Featured Species


Mammals of the general Bitter Creek area include tule elk (Cervus elaphus nannodes), mule deer, pronghorn (also known as American antelope; Antilocapra americana), American badger (Taxidea taxus), raccoon (Procyon lotor), striped skunk (Mephitis mephitis), western spotted skunk (Spilogale putorius), coyote, bobcat, and mountain lion. Other mammals include blacktailed jackrabbit (Lepus californicus), desert cottontail (Sylvilagus audubonii), long-tailed weasel (Mustela frenata), gray fox (Urocyon cinereoargenteus), and several species of bats. Several rodent species have been observed, including Heermann’s kangaroo rat (Dipodomys heermanni), Botta’s pocket gopher (Thomomys bottae), pinyon mouse (Peromyscus truei), and California mouse (Peromyscus californicus). Tule elk originally dispersed from the privately owned Wind Wolves Preserve to the east of the refuge. The elk were part of two herds reintroduced at the Wind Wolves Preserve in 1998 and 2005. 


Some of the more common resident birds of the area include California quail, common raven (Corvus corax), horned lark (Eremophila alpestris), lark sparrow (Chondestes grammacus), and western meadowlark (Sturnella neglecta). The American pipit (Anthus rubescens), and white-crowned sparrow (Zonotrichia leucophrys) are winter visitors. The area also supports many Neotropical migratory songbirds, including the olive-sided flycatcher (Contopus borealis), western tanager (Piranga ludoviciana), and Bullock’s oriole (Icterus bullockii). Aside from the California condor, common raptors include the great horned owl (Bubo virginianus), barn owl (Tyto alba), golden eagle (Aquila chrysaetos), red-tailed hawk (Buteo jamaicensis), northern harrier (Circus cyaneus), American kestrel (Falco sparverius), prairie falcon (Falco mexicanus), and Cooper’s hawk (Accipiter cooperii). 

Reptiles & Amphibians

Two species of amphibian have been documented on Bitter Creek NWR, including Baja California treefrog (Pseudacris hypochondriaca) and southern California toad (Anaxyrus boreas halophilus). At least 12 species of reptiles have been found on the refuge, including tiger whiptail (Aspidoscelis tigris, pictured), Pacific gopher snake (Pituophis catenifer catenifer), California mountain kingsnake (Lampropeltis zonata), Blainville’s night snake (Hypsiglena ochrorhyncha), and western rattlesnake (Crotalus oreganus).

Threatened & Endangered Species

Besides the condor, populations of other endangered and threatened species and species of special concern known to occur in the area have been adversely affected by habitat loss and conversion and invasion of exotic species.  

Listed plants include: Typical Horn’s mildvetch, California jewelflower, Lemmon’s jewelflower, Kern mallow, Southern mountain buckwheat, Temblor buckwheat, Tehachapi monardella, San Joaquin woollythreads.

The federally-listed wildlife species that may occur at Bitter Creek are: the California condor (Gymnogyps californianus), giant kangaroo rat (Dipodomys ingens), blunt-nosed leopard lizard (Gambelia sila), Buena Vista Lake shrew (Sorex ornatus relictus), San Joaquin kit fox (Vulpes macrotis mutica), vernal pool fairy shrimp (Branchinecta lynchi), valley elderberry longhorn beetle (Desmocerus californicus dimorphus), California red-legged frog (Rana draytonii; formerly Rana auroradraytonii), and Kern primrose sphinx moth (Euproserpinus euterpe).

Two of the federally-listed wildlife species are known to occur on Bitter Creek NWR: California condor and San Joaquin kit fox.
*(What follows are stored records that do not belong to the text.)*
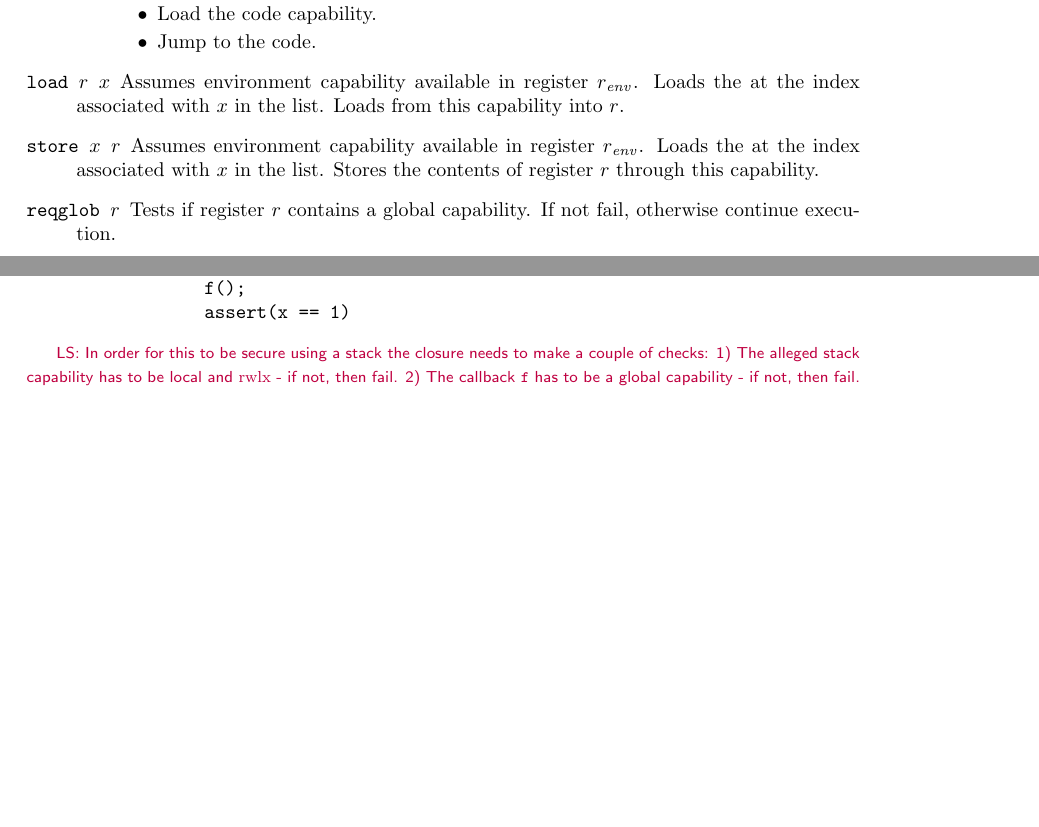
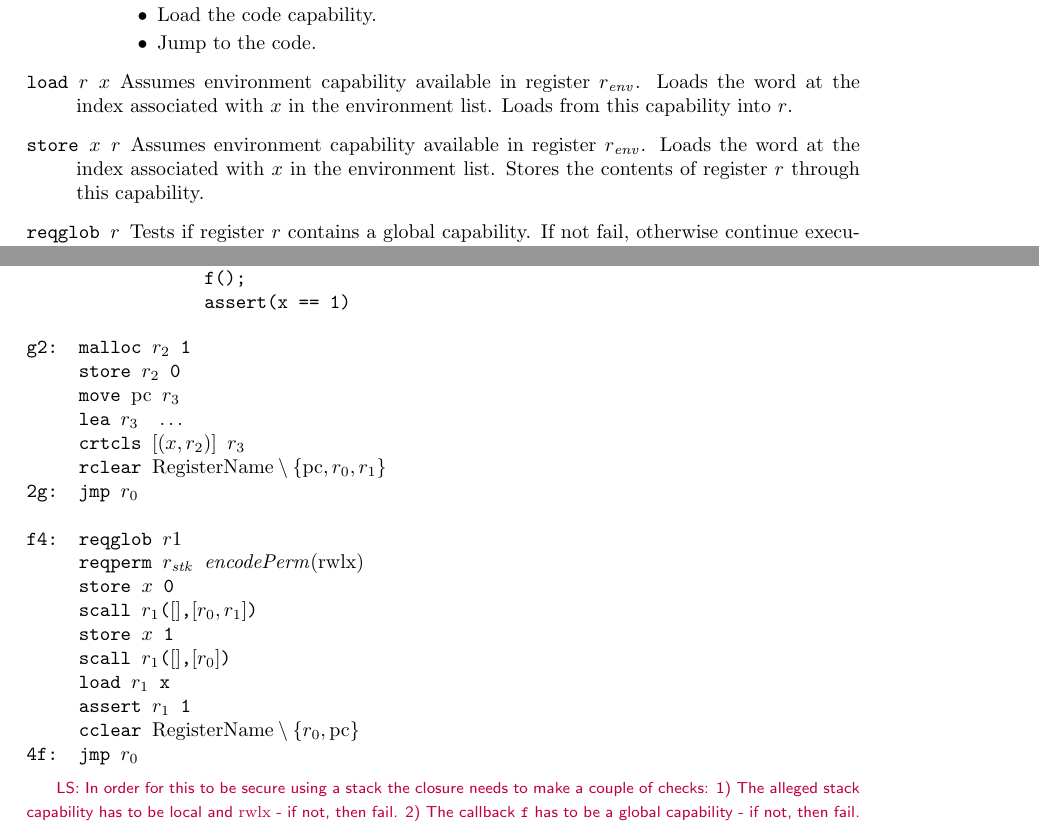
Before and after one commit to dominiquedevriese/capability-machine-reasoning-on-paper, a LaTeX document (local-capability-machine.tex): two parts of pages 11 and 28 of 40, joined at a grey line, cut so that both start at the same text, the shorter picture padded with empty space. Compiled offline with pdfLaTeX.

Commit message:
first version of assembly awkward example

```diff
--- a/local-capability-machine.tex
+++ b/local-capability-machine.tex
@@ -13,6 +13,13 @@
 \usepackage{ifpdf}
 \usepackage{verbatim}
 \usepackage{mathpartir}
+\usepackage{listings}
+\lstset{
+  basicstyle=\ttfamily,
+  columns=fullflexible,
+  keepspaces=true,
+  mathescape
+}
 
 \usepackage{rotating}
 
@@ -933,8 +940,8 @@ $[(x_1,r_1),\dots(x_n,r_n)]$ is a list of variable bindings. If an instruction r
     \item Jump to the code.
     \end{itemize}
   \end{description}
-\item[\texttt{load $r$ $x$}] Assumes environment capability available in register $r_{\var{env}}$. Loads the at the index associated with $x$ in the list. Loads from this capability into $r$.
-\item[\texttt{store $x$ $r$}] Assumes environment capability available in register $r_{\var{env}}$. Loads the at the index associated with $x$ in the list. Stores the contents of register $r$ through this capability.
+\item[\texttt{load $r$ $x$}] Assumes environment capability available in register $r_{\var{env}}$. Loads the word at the index associated with $x$ in the environment list. Loads from this capability into $r$.
+\item[\texttt{store $x$ $r$}] Assumes environment capability available in register $r_{\var{env}}$. Loads the word at the index associated with $x$ in the environment list. Stores the contents of register $r$ through this capability.
 \item[\texttt{reqglob $r$}] Tests if register $r$ contains a $\glob$ capability. If not fail, otherwise continue execution.
 \item[\texttt{reqperm $r$ $n$}] Tests if register $r$ contains a capability with $\decodePerm{n}$. If not fail, otherwise continue execution.
 \item[\texttt{mclear $r$}] Clears all cells $r$ has authority over.
@@ -2039,6 +2046,27 @@ g = fun _ => let x = 0 in
                  f();
                  assert(x == 1)
 \end{verbatim}
+\begin{lstlisting}
+g2:  malloc $r_2$ 1
+     store $r_2$ 0
+     move $\pcreg$ $r_3$
+     lea $r_3$  $\dots$
+     crtcls $[(x, r_2)]$ $r_3$
+     rclear $\RegName \setminus \{\pcreg,r_0,r_1 \}$
+2g:  jmp $r_0$
+
+f4:  reqglob $r1$
+     reqperm $r_\stk$ $\encodePerm(\rwlx)$
+     store $x$ 0
+     scall $r_1$($[]$,$[r_0,r_1]$)
+     store $x$ 1
+     scall $r_1$($[]$,$[r_0]$)
+     load $r_1$ x
+     assert $r_1$ 1
+     cclear $\RegName \setminus \{r_0,\pcreg\}$
+4f:  jmp $r_0$
+\end{lstlisting}
+
 
 \lau{In order for this to be secure using a stack the closure needs to make a couple of checks: 1) The alleged stack capability has to be local and $\rwlx$ - if not, then fail. 2) The callback \texttt{f} has to be a global capability - if not, then fail. 3) The stack needs to be cleared before the first callback. \\If it looks like a stack, works like a stack, and quacks like a stack, then it is probably a stack. The first requirement makes sure that what was passed as the stack can be used as a stack even though it might not be a stack capability that follows the conventional stack discipline. If the capability is actually for part of the callers stack, then we will just overwrite their part of the stack. We are not guaranteed that the caller did not save the stack capability - they did after all have a stack to save it on. In fact, if the caller wants to reuse our part of the stack later, then they have to keep a capability for our part of the stack around. When the caller is not trusted, then this seems like an unsafe practice. This brings us to the second requirement: If the callback is global, then there is no way it can restore the previous stack capability and gain access to our part of the stack. This is the case as the \emph{only} place they could have stored the stack capability is on the stack, and the only way they can restore this is through one of the local stack capabilities. In other words, this requirement makes sure that the callback capability is not derived from the stack pointer (which would allow them to get a stack capability for our part of the stack).\\ The last requirement is to sanitise the stack. This makes sure that the caller does not try to sneak a capability to the callback simply by leaving it somewhere on the stack and hoping that we won't notice and pass it on. }
 
```
Also changed, not shown: local-capability-machine.tex (2 more changed lines).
Habitat for the endangered blunt-nosed leopard lizard and giant kangaroo rat, and threatened Kern primrose sphinx moth exists on the refuge. Surveys would be needed to determine if these species are present on the refuge.

A full list of species found on the refuge is included in Appendix E of the Comprehensive Conservation Plan. 

A California condor perched on a branch. It has a white wing tag with the number 80.

The California condor (Gymnogyps californianus), with a wingspan of 9.5 feet and weighing up to 25 pounds, is the largest land bird in North America. These majestic creatures historically ranged from California to Florida and Western Canada to Northern Mexico. By the mid-20th century, condor...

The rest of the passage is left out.